----- RECORDS FOR THIS TASK
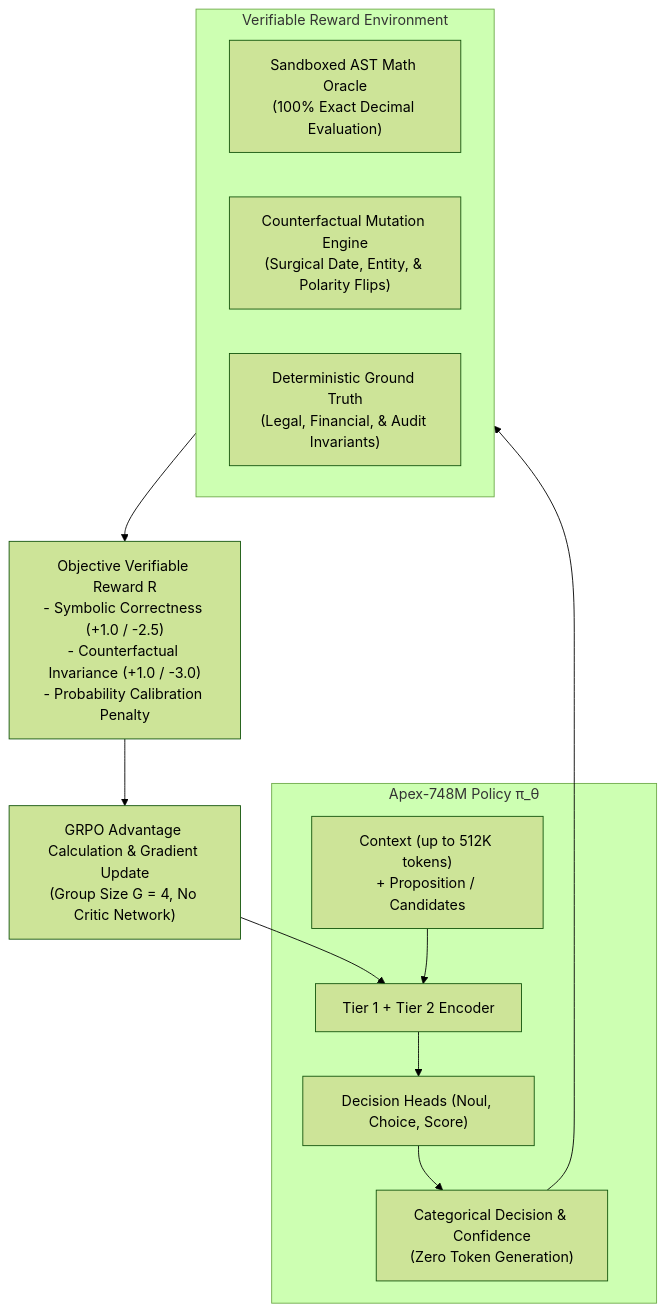
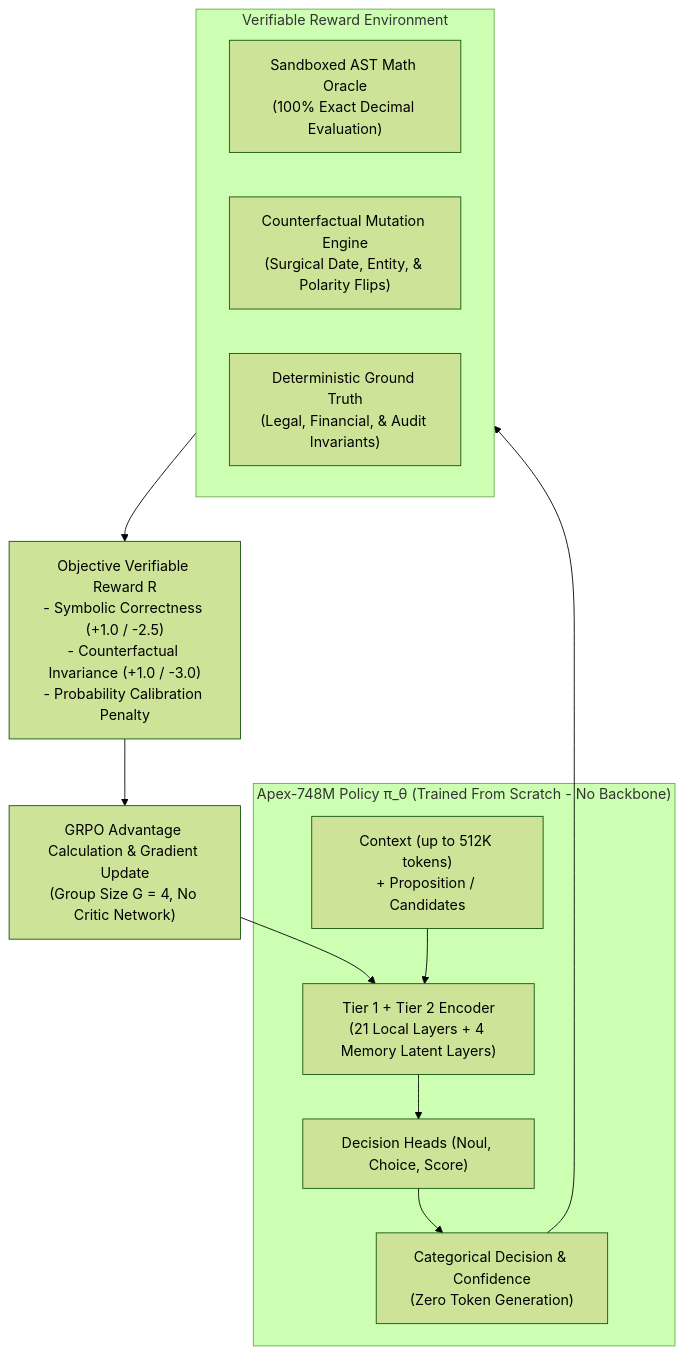
The diagram in docs/APEX_750M_SPECIFICATION.md (Raj1232309/apex-decision), drawn with Mermaid (forest theme) before and after one commit. The commit also changed other lines of this file and 9 other files, not shown here.

````diff
--- a/docs/APEX_750M_SPECIFICATION.md
+++ b/docs/APEX_750M_SPECIFICATION.md
@@ -318,19 +323,19 @@
 ```mermaid
 flowchart TD
     subgraph Env ["Verifiable Reward Environment"]
         AST["Sandboxed AST Math Oracle\n(100% Exact Decimal Evaluation)"]
         CF["Counterfactual Mutation Engine\n(Surgical Date, Entity, & Polarity Flips)"]
         Truth["Deterministic Ground Truth\n(Legal, Financial, & Audit Invariants)"]
     end
 
-    subgraph Agent ["Apex-748M Policy π_θ"]
-        Doc["Context (up to 512K tokens)\n+ Proposition / Candidates"] --> Enc["Tier 1 + Tier 2 Encoder"]
+    subgraph Agent ["Apex-748M Policy π_θ (Trained From Scratch - No Backbone)"]
+        Doc["Context (up to 512K tokens)\n+ Proposition / Candidates"] --> Enc["Tier 1 + Tier 2 Encoder\n(21 Local Layers + 4 Memory Latent Layers)"]
         Enc --> Heads["Decision Heads (Noul, Choice, Score)"]
         Heads --> Decision["Categorical Decision & Confidence\n(Zero Token Generation)"]
     end
 
     Decision --> Env
     Env --> Reward["Objective Verifiable Reward R\n- Symbolic Correctness (+1.0 / -2.5)\n- Counterfactual Invariance (+1.0 / -3.0)\n- Probability Calibration Penalty"]
     Reward --> PolicyGrad["GRPO Advantage Calculation & Gradient Update\n(Group Size G = 4, No Critic Network)"]
     PolicyGrad --> Enc
 ```
````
----------
■ **WORK REQUEST**:
When you print the records above, keep them exact and leave out the pictures.

■ **PROBLEM SOLUTION**:
The diagram in docs/APEX_750M_SPECIFICATION.md (Raj1232309/apex-decision), drawn with Mermaid (forest theme) before and after one commit. The commit also changed other lines of this file and 9 other files, not shown here.

````diff
--- a/docs/APEX_750M_SPECIFICATION.md
+++ b/docs/APEX_750M_SPECIFICATION.md
@@ -318,19 +323,19 @@
 ```mermaid
 flowchart TD
     subgraph Env ["Verifiable Reward Environment"]
         AST["Sandboxed AST Math Oracle\n(100% Exact Decimal Evaluation)"]
         CF["Counterfactual Mutation Engine\n(Surgical Date, Entity, & Polarity Flips)"]
         Truth["Deterministic Ground Truth\n(Legal, Financial, & Audit Invariants)"]
     end
 
-    subgraph Agent ["Apex-748M Policy π_θ"]
-        Doc["Context (up to 512K tokens)\n+ Proposition / Candidates"] --> Enc["Tier 1 + Tier 2 Encoder"]
+    subgraph Agent ["Apex-748M Policy π_θ (Trained From Scratch - No Backbone)"]
+        Doc["Context (up to 512K tokens)\n+ Proposition / Candidates"] --> Enc["Tier 1 + Tier 2 Encoder\n(21 Local Layers + 4 Memory Latent Layers)"]
         Enc --> Heads["Decision Heads (Noul, Choice, Score)"]
         Heads --> Decision["Categorical Decision & Confidence\n(Zero Token Generation)"]
     end
 
     Decision --> Env
     Env --> Reward["Objective Verifiable Reward R\n- Symbolic Correctness (+1.0 / -2.5)\n- Counterfactual Invariance (+1.0 / -3.0)\n- Probability Calibration Penalty"]
     Reward --> PolicyGrad["GRPO Advantage Calculation & Gradient Update\n(Group Size G = 4, No Critic Network)"]
     PolicyGrad --> Enc
 ```
````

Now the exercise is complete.